After injuries limited his action with the QMJHL’s Baie-Comeau Drakkar in 2014-15, Jeremy Grégoire was able to dress for 62 games with the St. John’s IceCaps in his first professional season.
His defensive play was evident in his bottom-six role with the team throughout the year, being a reliable presence in his own end for a team with many young forwards more tuned to the offensive aspects of the game.
He made an impression in the junior ranks with his all-around ability, combining that defensive-zone prowess with good offensive numbers. In fact, in his final two years of junior, he scored above a point-per-game pace in both the regular and post-season.
That offence did not follow Grégoire to St. John’s for his first year, as he made very little impact on the scoreboard. His six goals and five assists ranked him 19th on the team. With the club desperate to outscore the poor defensive play that plagued their ill-fated run to the playoffs, it must have been a frustrating season for the rookie. He did get a scoring boost while playing with Mark MacMillan toward the end of the season, perhaps signalling an end to what may have just been an extended slump.
As a result of that poor offensive output, with a few promising prospects being added to the organization at the 2016 NHL Entry Draft, Grégoire dropped a few spots: from 20th last time out to a tie for the 25th and final spot (with Max Friberg) in 2016.
Rankings for Grégoire ranged from 18 to 33, though only six panelists placed him outside of the top 25.
Top 25 Under 25 history
He had seen a steady rise through the ranks as his QMJHL career progressed before last season’s fall. Officially a 21-year-old by the rules of this project, he has four more years to get that trend back on track.
Despite the poor season, there’s still a decent amount of confidence in the young forward, because he has the all-around ability to play whatever role his team needs.
He can play anywhere in the bottom six, and, if last year was as much of an anomaly as his junior point and shot totals suggest, will likely develop into a second-line-calibre offensive player in the AHL. He had a strong showing at development camp in July, scoring three goals on the opening day of the prospect scrimmages, so there is evidence that this year will go much better for the Sherbrooke, Quebec native.

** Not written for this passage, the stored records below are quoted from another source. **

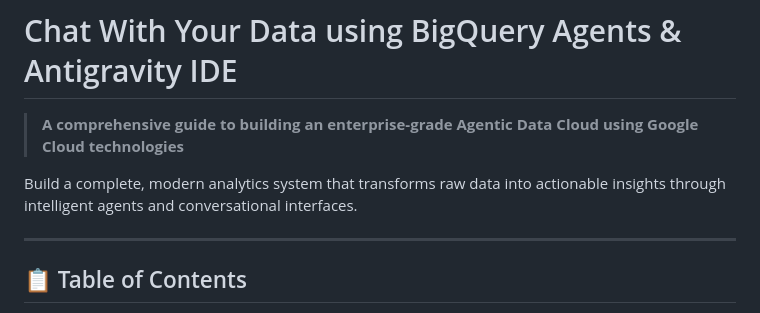
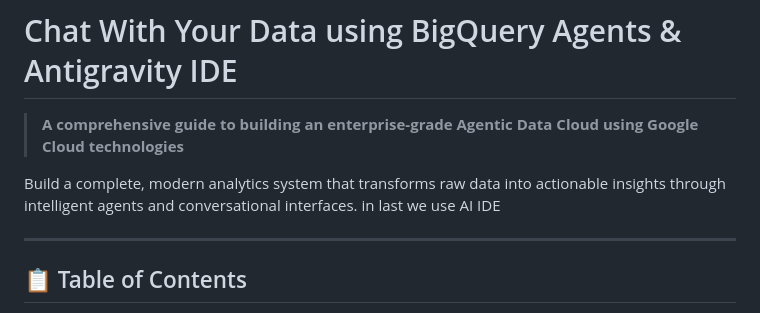
Before and after one commit to 0011Ashwin/Chat-With-Your-Data-using-BigQuery-Agents-Antigravity-IDE, a Markdown page: README.md, the part around the change. GitHub-like rendering.

```diff
--- a/README.md
+++ b/README.md
@@ -3,6 +3,7 @@
 > **A comprehensive guide to building an enterprise-grade Agentic Data Cloud using Google Cloud technologies**
 
 Build a complete, modern analytics system that transforms raw data into actionable insights through intelligent agents and conversational interfaces.
+in last we use AI IDE
 
 ---
 
```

At 6’0”, 194 pounds, Grégoire has a solid build and throws his mass around to dislodge the puck from opponents in all zones. He’s a hard-nosed player and has gotten a lot of his offence from right in front of the net.
The downside of that physical style is that he has spent a lot of time in the penalty box, but it’s largely because of his ferocity that he’s made it to the professional ranks. Last year, he played a more controlled game and had a low penalty-minutes-per-game total relative to his previous history.
The most concerning thing about Grégoire may be the way he responded to the difficult year in 2015-16. Realizing he wasn’t making the impression with his offence that he thought himself capable of, he turned to his fists to get attention from teammates and the coaching staff.
As is the case for most players who are ultimately hoping to make it as a bottom-six forward in the NHL, discipline is a vital trait for a player who sees limited time in a role designed to give the top offensive talents a break. Sitting in the box for five minutes as one of the few defensive forwards (which he will be this season in St. John’s) will be of no benefit to his team.
If he can find his offensive game, he’ll be one of the IceCaps most versatile forwards this fall. With several veterans, including captain Gabriel Dumont not returning, he has a chance to put the leadership skills he was rewarded for in Baie-Comeau to good use.
St. John’s will have a few forwards who will be relied upon for the major offensive production, but Grégoire can be a supplementary piece in the farm team’s bid for a first playoff appearance in six years.
His defensive play will be his most important asset to a team that has seen a lot of turnover this summer. With his ability to go up against the opposition’s top players, forwards like Nikita Scherbak, Michael McCarron, and Martin Réway can be given more favourable deployments to help develop their offensive games. If Grégoire can put up 25-30 points in that role, the team will be in very good position to qualify for the post-season.
As for his NHL career, he projects to be an energy/shutdown fourth-liner, or a third-line winger. Right now, the Montreal Canadiens are filled to the brim with that type of player, but the story could be very different in a few years’ time.
At just 20 years of age, there is lots of time for Grégoire to work on his few weaknesses, and I believe he has a very good chance of becoming a bottom-six NHLer.